Women (69%) tend to like the idea more than men (60%), while appreciation is virtually identical by age group (64% of those aged 18-34, 65% of those 35-54, and 65% of those aged 55+). Canadians who have visited the National Capital Region are the most likely to say they like the idea of a national portrait gallery (74%), though a majority of those who have never visited (57%), or who currently reside in Ottawa, or who lived there at some point (51%) also say they like it. There is majority support for a national portrait gallery; across the country appreciation is strongest in Quebec (72%), followed by the Atlantic provinces (71%), Ontario (63%), Saskatchewan and Manitoba (62%), Alberta (61%) and BC (58%).
These are some of the findings of an Ipsos poll conducted between March 6 and March 9, 2017, on behalf of Friends of a National Portrait Gallery. For this survey, a sample of 1,001 Canadians from Ipsos' online panel was interviewed online. Weighting was then employed to balance demographics to ensure that the sample's composition reflects that of the adult population according to Census data and to provide results intended to approximate the sample universe. The precision of Ipsos online polls is measured using a credibility interval. In this case, the poll is accurate to within +/ - 3.5 percentage points, 19 times out of 20, had all Canadian adults been polled. The credibility interval will be wider among subsets of the population. All sample surveys and polls may be subject to other sources of error, including, but not limited to coverage error, and measurement error.
For more information on this news release, please contact:
Vice President, Canada
Ipsos Public Affairs
+1 416 324-2002

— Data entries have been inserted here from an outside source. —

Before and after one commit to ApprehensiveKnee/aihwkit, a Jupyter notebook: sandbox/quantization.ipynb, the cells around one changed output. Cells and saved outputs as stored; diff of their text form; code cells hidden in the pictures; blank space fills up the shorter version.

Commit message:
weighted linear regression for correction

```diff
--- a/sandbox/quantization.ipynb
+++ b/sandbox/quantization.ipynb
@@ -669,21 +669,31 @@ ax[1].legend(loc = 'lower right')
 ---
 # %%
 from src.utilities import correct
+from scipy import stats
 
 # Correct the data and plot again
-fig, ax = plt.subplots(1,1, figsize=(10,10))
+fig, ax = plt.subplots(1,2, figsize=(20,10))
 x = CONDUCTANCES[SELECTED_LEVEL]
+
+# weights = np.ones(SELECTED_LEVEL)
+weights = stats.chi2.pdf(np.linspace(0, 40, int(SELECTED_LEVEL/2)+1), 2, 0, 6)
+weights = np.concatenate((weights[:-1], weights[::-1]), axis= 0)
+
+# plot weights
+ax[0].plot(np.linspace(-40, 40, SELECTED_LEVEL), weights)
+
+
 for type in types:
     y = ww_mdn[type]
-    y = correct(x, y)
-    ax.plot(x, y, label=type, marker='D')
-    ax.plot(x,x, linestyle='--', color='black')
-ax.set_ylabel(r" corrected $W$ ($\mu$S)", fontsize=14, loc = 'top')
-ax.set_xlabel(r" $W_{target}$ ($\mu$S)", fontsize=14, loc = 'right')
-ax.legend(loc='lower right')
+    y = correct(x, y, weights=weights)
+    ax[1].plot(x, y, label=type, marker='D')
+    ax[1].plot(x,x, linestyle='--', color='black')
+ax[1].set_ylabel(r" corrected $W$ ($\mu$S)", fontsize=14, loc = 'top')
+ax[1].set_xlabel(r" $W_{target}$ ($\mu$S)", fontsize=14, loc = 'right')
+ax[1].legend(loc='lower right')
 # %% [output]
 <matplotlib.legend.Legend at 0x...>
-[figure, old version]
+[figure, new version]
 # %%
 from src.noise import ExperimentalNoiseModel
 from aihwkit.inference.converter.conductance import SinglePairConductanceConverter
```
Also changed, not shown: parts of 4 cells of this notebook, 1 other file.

Ipsos is an independent market research company controlled and managed by research professionals. Founded in France in 1975, Ipsos has grown into a worldwide research group with a strong presence in all key markets. Ipsos ranks third in the global research industry. With offices in 88 countries, Ipsos delivers insightful expertise across five research specializations: brand, advertising and media, customer loyalty, marketing, public affairs research, and survey management. Ipsos researchers assess market potential and interpret market trends. They develop and build brands. They help clients build long-term relationships with their customers. They test advertising and study audience responses to various media and they measure public opinion around the globe. Ipsos has been listed on the Paris Stock Exchange since 1999 and generated global revenues of €1,669.5 ($2,218.4 million) in 2014.